# Work required
Search the records for lines with the word "Also" and copy each match.

# Structured diff data
# # # #
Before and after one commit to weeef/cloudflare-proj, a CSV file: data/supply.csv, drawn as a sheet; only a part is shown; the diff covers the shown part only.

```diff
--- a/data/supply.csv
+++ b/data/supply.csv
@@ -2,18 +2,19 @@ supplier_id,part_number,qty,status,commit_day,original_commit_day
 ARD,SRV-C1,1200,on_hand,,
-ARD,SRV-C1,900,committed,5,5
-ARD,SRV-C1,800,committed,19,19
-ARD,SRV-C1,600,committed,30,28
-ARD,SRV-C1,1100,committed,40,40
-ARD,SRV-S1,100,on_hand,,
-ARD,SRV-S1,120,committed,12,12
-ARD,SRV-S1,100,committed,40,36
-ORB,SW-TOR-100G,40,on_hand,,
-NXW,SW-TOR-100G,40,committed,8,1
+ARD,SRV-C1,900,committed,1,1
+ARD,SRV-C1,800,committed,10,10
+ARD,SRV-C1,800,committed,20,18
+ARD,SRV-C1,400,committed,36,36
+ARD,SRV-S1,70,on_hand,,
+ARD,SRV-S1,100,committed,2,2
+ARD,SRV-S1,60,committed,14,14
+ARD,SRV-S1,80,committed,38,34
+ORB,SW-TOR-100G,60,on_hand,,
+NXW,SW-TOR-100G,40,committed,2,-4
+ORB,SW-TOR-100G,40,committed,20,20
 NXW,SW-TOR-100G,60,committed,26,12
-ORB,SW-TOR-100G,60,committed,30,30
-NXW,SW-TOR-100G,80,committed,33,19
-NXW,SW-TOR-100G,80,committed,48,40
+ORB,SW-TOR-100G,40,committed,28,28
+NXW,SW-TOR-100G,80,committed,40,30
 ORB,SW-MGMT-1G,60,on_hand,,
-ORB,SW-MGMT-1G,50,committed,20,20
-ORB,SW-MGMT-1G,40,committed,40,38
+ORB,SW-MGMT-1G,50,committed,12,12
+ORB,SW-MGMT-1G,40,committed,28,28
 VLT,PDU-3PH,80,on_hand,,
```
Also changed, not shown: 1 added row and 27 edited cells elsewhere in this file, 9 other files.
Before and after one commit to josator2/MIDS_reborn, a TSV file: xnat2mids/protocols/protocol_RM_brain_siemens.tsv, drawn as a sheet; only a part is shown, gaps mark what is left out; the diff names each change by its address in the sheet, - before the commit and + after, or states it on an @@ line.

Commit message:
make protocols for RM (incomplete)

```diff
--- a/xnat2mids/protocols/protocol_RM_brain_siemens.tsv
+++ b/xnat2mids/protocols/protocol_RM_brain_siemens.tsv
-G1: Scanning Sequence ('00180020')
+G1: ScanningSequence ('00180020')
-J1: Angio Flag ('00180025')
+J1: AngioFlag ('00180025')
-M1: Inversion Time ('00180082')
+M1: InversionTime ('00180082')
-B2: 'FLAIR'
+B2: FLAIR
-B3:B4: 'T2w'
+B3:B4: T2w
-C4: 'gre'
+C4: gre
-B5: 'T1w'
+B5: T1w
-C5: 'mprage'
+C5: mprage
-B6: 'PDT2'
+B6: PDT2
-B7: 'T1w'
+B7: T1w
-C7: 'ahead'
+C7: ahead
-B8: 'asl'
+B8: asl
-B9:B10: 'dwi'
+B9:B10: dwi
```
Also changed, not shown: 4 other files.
# # # #
# Expected output
Also changed, not shown: 1 added row and 27 edited cells elsewhere in this file, 9 other files.
Also changed, not shown: 4 other files.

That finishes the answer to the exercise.